Newell VFD feels unfairly targeted by smoking ban police
NEW CUMBERLAND, W.Va. — The president of the Newell Volunteer Fire Department board has filed a complaint against the Hancock County Board of Health and the Hancock County Health Department, claiming the health board had not implemented the Clear Air Act fairly.
Mike Nixon addressed the issue with county commissioners last week, asking commissions to investigate whether the health department overstepped boundaries regarding recently conducted inspections.
Nixon said he has been fined twice because he refused to sign a paper from the health department to indicate the fire department is an employer with employees. He said the department is a corporation and technically does not have employees on its roster.
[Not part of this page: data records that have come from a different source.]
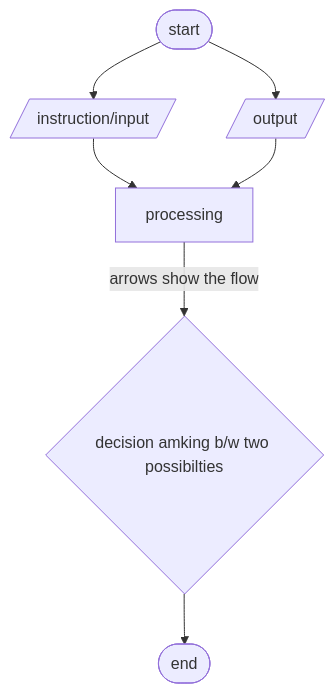
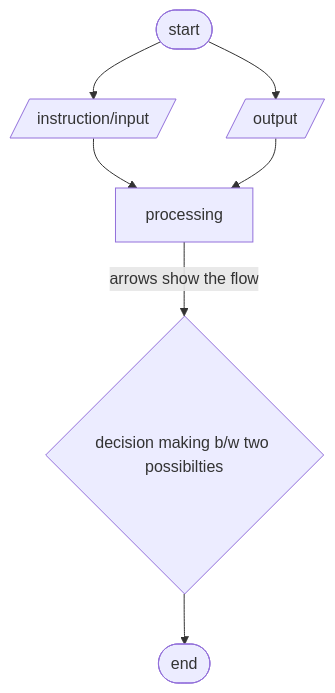
One commit to mHadi1091/my-notes-practice- changed the first of 2 diagrams in programming.md. Above: the diagram before and after it, drawn with Mermaid. The commit also changed other lines of this file, not shown here.

````diff
--- a/programming.md
+++ b/programming.md
@@ -101,9 +101,9 @@
 ```mermaid
 flowchart TD
 A([start]) --> B[/instruction/input/]
 A--> C[/output/]
 B & C --> D[processing]
-D -->|arrows show the flow| E{decision amking b/w two possibilties}
+D -->|arrows show the flow| E{decision making b/w two possibilties}
 E --> F([end]) 
  
 ```
````
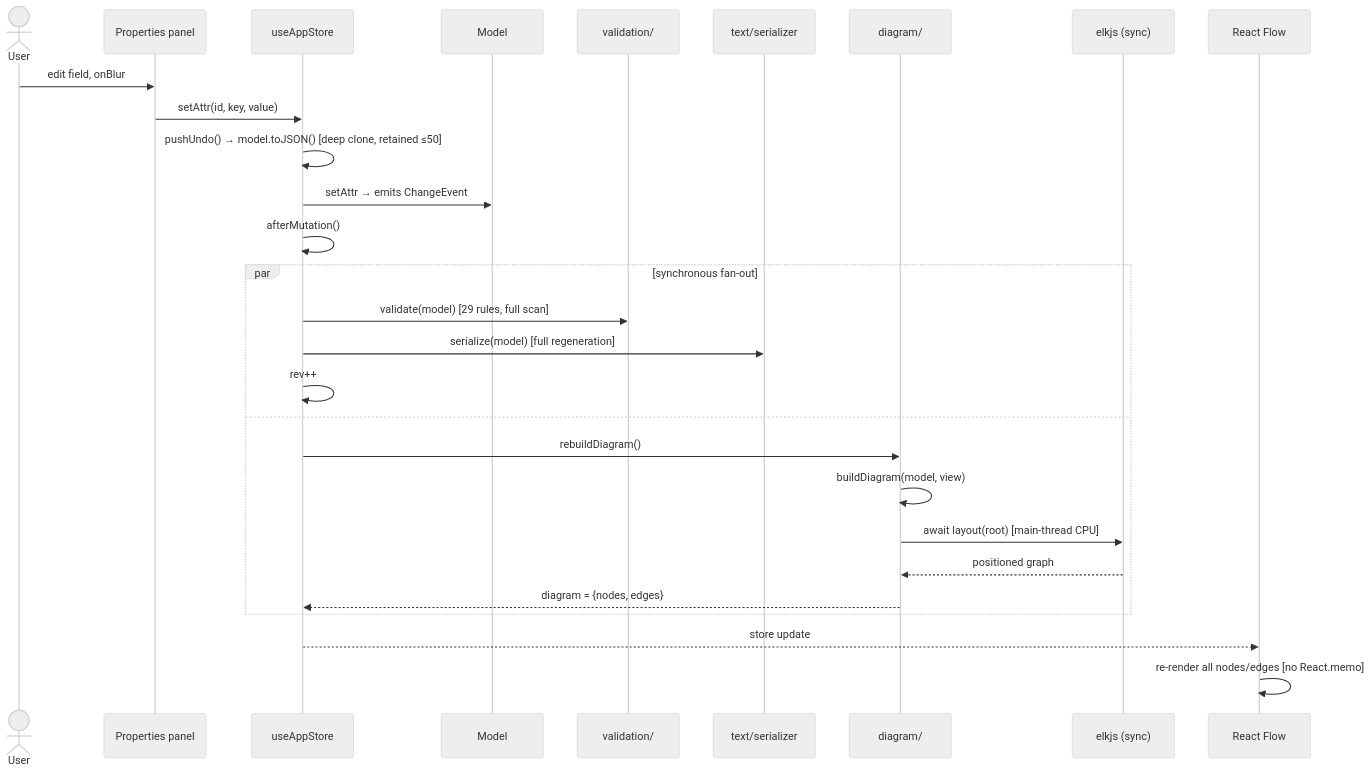
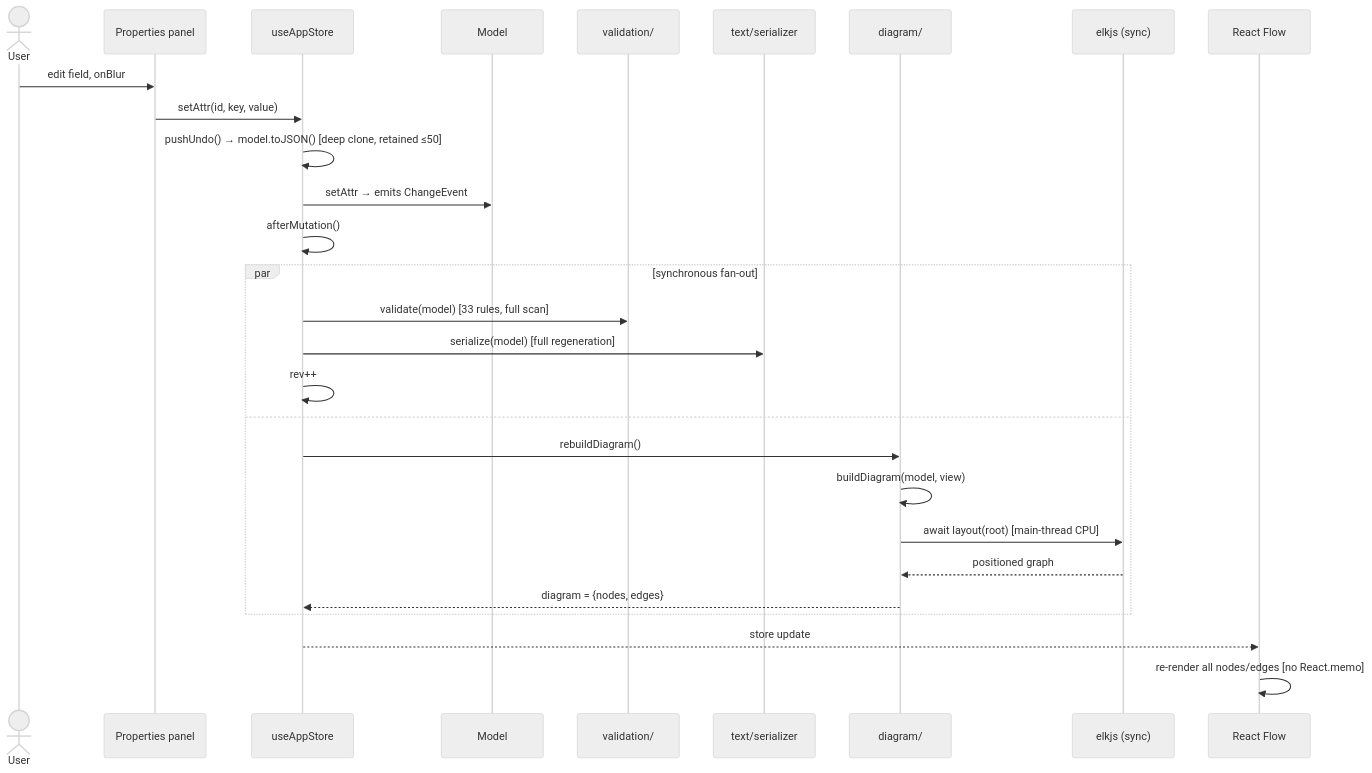
The second of 8 diagrams in docs/architecture/06-sequence-diagrams.md (cosmindxu/sysprose), drawn with Mermaid (neutral theme) before and after one commit. The commit also changed 13 other files, not shown here.

````diff
--- a/docs/architecture/06-sequence-diagrams.md
+++ b/docs/architecture/06-sequence-diagrams.md
@@ -30,31 +30,31 @@
 ```mermaid
 sequenceDiagram
     actor U as User
     participant P as Properties panel
     participant S as useAppStore
     participant M as Model
     participant V as validation/
     participant T as text/serializer
     participant D as diagram/
     participant ELK as elkjs (sync)
     participant RF as React Flow
 
     U->>P: edit field, onBlur
     P->>S: setAttr(id, key, value)
     S->>S: pushUndo() → model.toJSON() [deep clone, retained ≤50]
     S->>M: setAttr → emits ChangeEvent
     S->>S: afterMutation()
     par synchronous fan-out
-        S->>V: validate(model) [29 rules, full scan]
+        S->>V: validate(model) [33 rules, full scan]
         S->>T: serialize(model) [full regeneration]
         S->>S: rev++
     and
         S->>D: rebuildDiagram()
         D->>D: buildDiagram(model, view)
         D->>ELK: await layout(root) [main-thread CPU]
         ELK-->>D: positioned graph
         D-->>S: diagram = {nodes, edges}
     end
     S-->>RF: store update
     RF->>RF: re-render all nodes/edges [no React.memo]
 ```
````
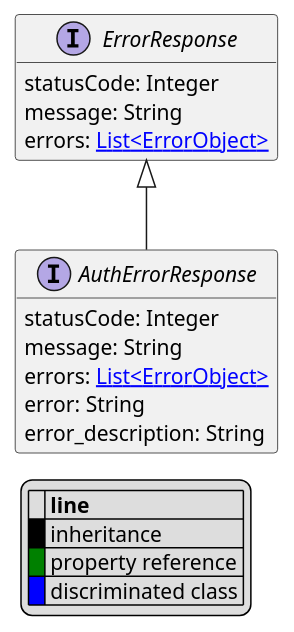
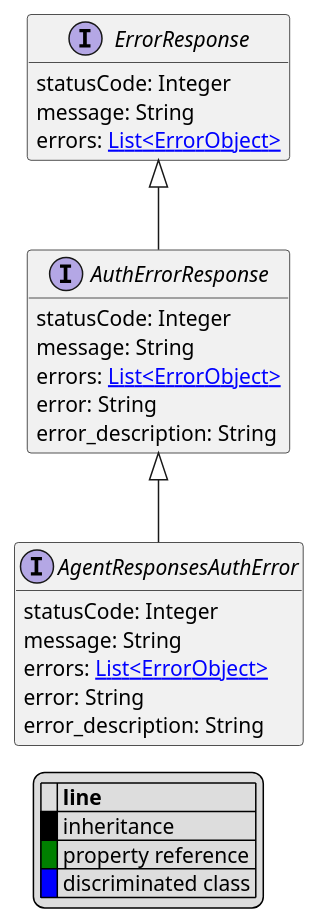
One commit to commercetools/commercetools-api-reference changed the diagram in uml/api/AuthErrorResponse.puml. Above: the diagram before and after it, drawn with PlantUML. The commit also changed 1935 other files, not shown here.

```diff
--- a/uml/api/AuthErrorResponse.puml
+++ b/uml/api/AuthErrorResponse.puml
@@ -1,28 +1,34 @@
 @startuml
 
 hide empty fields
 hide empty methods
 legend
 |= |= line |
 |<back:black>   </back>| inheritance |
 |<back:green>   </back>| property reference |
 |<back:blue>   </back>| discriminated class |
 endlegend
 interface AuthErrorResponse [[AuthErrorResponse.svg]] extends ErrorResponse {
     statusCode: Integer
     message: String
     errors: [[ErrorObject.svg List<ErrorObject>]]
     error: String
     error_description: String
 }
 interface ErrorResponse [[ErrorResponse.svg]]  {
     statusCode: Integer
     message: String
     errors: [[ErrorObject.svg List<ErrorObject>]]
 }
-
+interface AgentResponsesAuthError [[AgentResponsesAuthError.svg]] extends AuthErrorResponse {
+    statusCode: Integer
+    message: String
+    errors: [[ErrorObject.svg List<ErrorObject>]]
+    error: String
+    error_description: String
+}
 
 
 
 
 @enduml
```
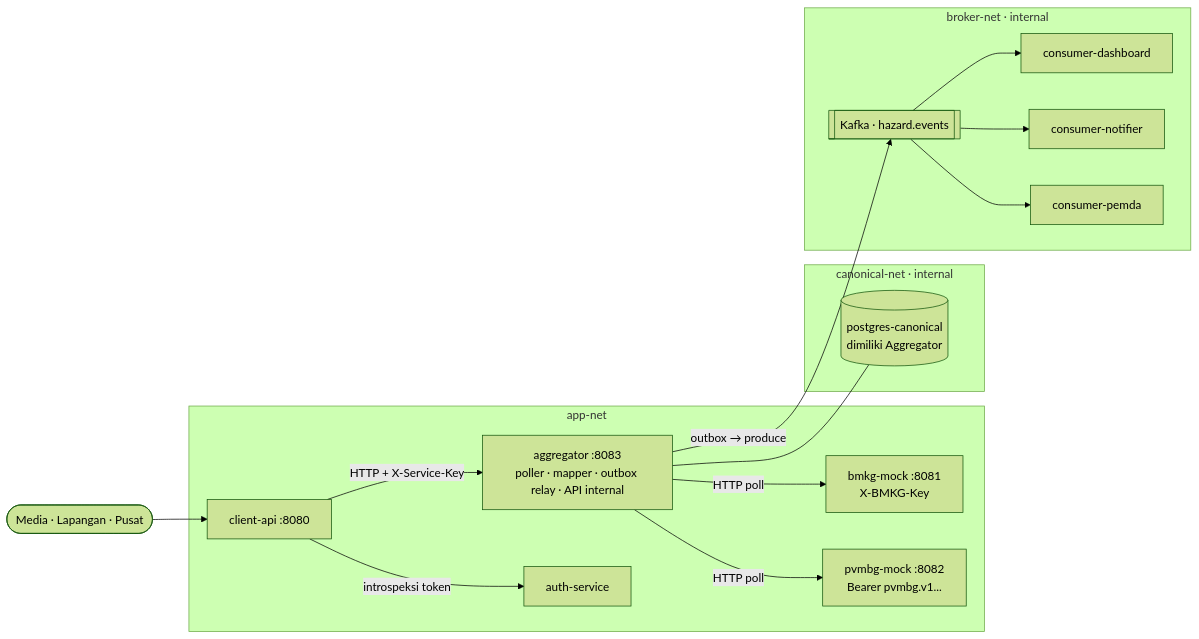
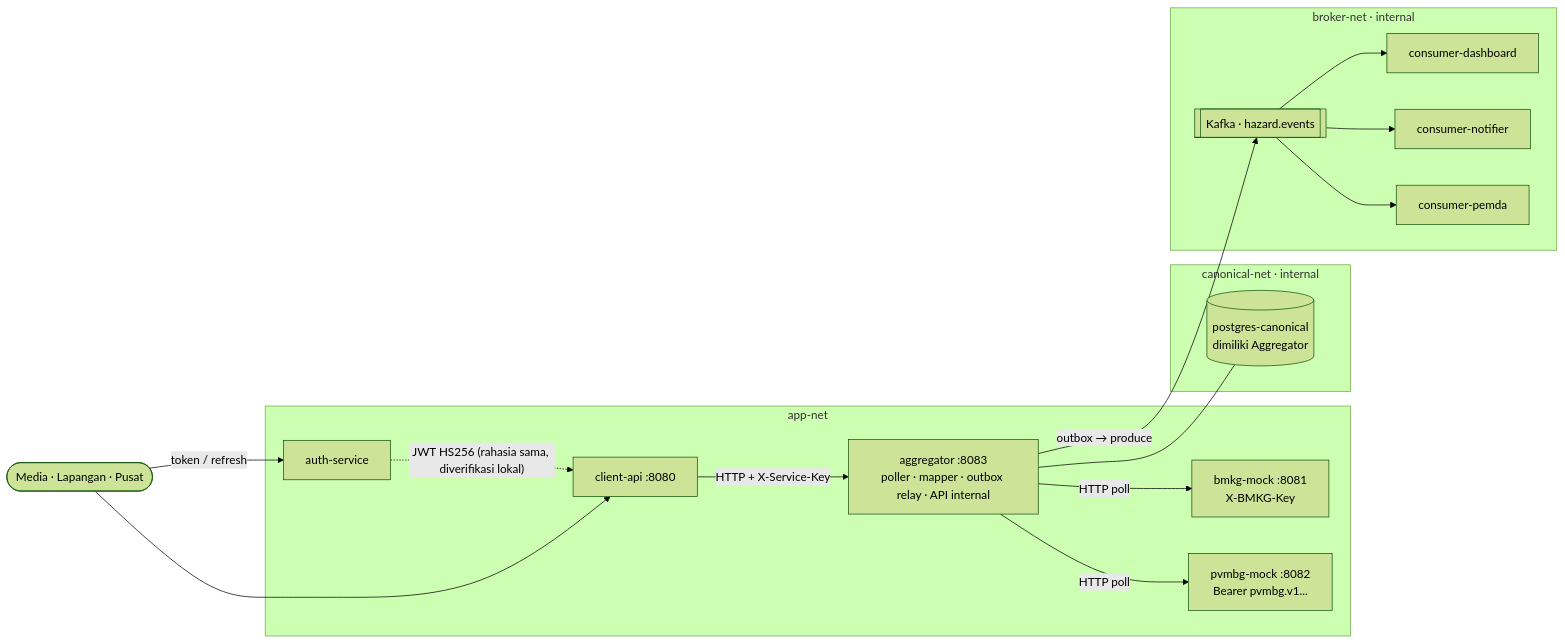
One commit to andi-frame/OrangSuksesAamiin changed the diagram in docs/report/00-umum.md. Above: the diagram before and after it, drawn with Mermaid (forest theme). The commit also changed other lines of this file and 13 other files, not shown here.

First line of the commit message:
docs: write P2/P3 reports to spec, fix architecture notes, refresh evidence and traceability

````diff
--- a/docs/report/00-umum.md
+++ b/docs/report/00-umum.md
@@ -28,27 +28,28 @@
 ```mermaid
 flowchart LR
   subgraph app-net
     BMKG[bmkg-mock :8081<br/>X-BMKG-Key]
     PVMBG[pvmbg-mock :8082<br/>Bearer pvmbg.v1...]
     AGG[aggregator :8083<br/>poller · mapper · outbox relay · API internal]
     CAPI[client-api :8080]
     AUTH[auth-service]
   end
   subgraph canonical-net[canonical-net · internal]
     PG[(postgres-canonical<br/>dimiliki Aggregator)]
   end
   subgraph broker-net[broker-net · internal]
     K[[Kafka · hazard.events]]
     C1[consumer-dashboard]
     C2[consumer-notifier]
     C3[consumer-pemda]
   end
   AGG -- "HTTP poll" --> BMKG
   AGG -- "HTTP poll" --> PVMBG
   AGG --- PG
   AGG -- "outbox → produce" --> K
   K --> C1 & C2 & C3
   CAPI -- "HTTP + X-Service-Key" --> AGG
-  CAPI -- "introspeksi token" --> AUTH
-  Client([Media · Lapangan · Pusat]) --> CAPI
+  Client([Media · Lapangan · Pusat]) -- "token / refresh" --> AUTH
+  AUTH -. "JWT HS256 (rahasia sama, diverifikasi lokal)" .-> CAPI
+  Client --> CAPI
 ```
````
“We are all corporate owners,” he said. “hen I told the health board this, they told me it didn’t matter. I said, ‘Well it does matter.’ (They said), ‘You have to sign this paper stating that you are an employer and you have employees.’ I refused to do it.”
He questioned whether the health department and the board of health have the authority in such a situation, and also questioned how many businesses have signed the letter that he was presented.
“For example, has the commission signed the letter saying they have employees …,” Nixon said. “The prosecuting attorney’s office, have they filed that? Has that been sent to them? See, I don’t know, but here’s the prosecuting attorney’s office imposing fines on me and they haven’t even signed the paper. That’s kind of like a kangaroo system to me. I don’t understand it. I don’t understand how they can do it.”
Nixon said health department personnel visited the fire department 18 times within the past year, which he believed was excessive, and said the Clean Air Act — which prohibits smoking in all public buildings — is supposed to be handled without bias.
“When I read the Clean Air Act law, nowhere in there does it say that it is not to be delivered fairly and equally,” Nixon said. “They cannot use bias or prejudice to invoke this, and throughout all of this, they are proving prejudice and bias.”
Nixon discussed an inspection that took place Sept. 30, 2016. The inspector, he said, was there for an hour and took temperatures reportedly 10 times. Nixon later received a citation after two ashtrays were reportedly found in the stairway near the restrooms, an area Nixon contended the inspector was not authorized to be in.
“That is a storeroom. It has a door with a lock. It has a sign that says ‘Authorized Personnel Only,'” Nixon said. “She did not have permission to go into that room. She went in on her own.”
Nixon also contended he did not see any ashtrays where the inspector had said they were located. Nixon surmised the items were “planted” by the inspector.
“How did she know the ashtrays were upstairs if she’s not the one who went up and got the ashtrays the first time around and brought them down and placed them,” Nixon said. “No one was there with her. She didn’t ask permission from me to go into this private storeroom, so my conclusion is she planted evidence, and I will stand by that because I know that those ashtrays were not there.”
Nixon further added that “no smoking” signs have not been placed on cruisers, buses or other particular business, further adding to his belief of bias.
In response, Jackie Huff, health department administrator, said information on the inspections are available on the county health department’s website.
“It’s all inspections, not just his inspections, that are available on the website,” Huff said.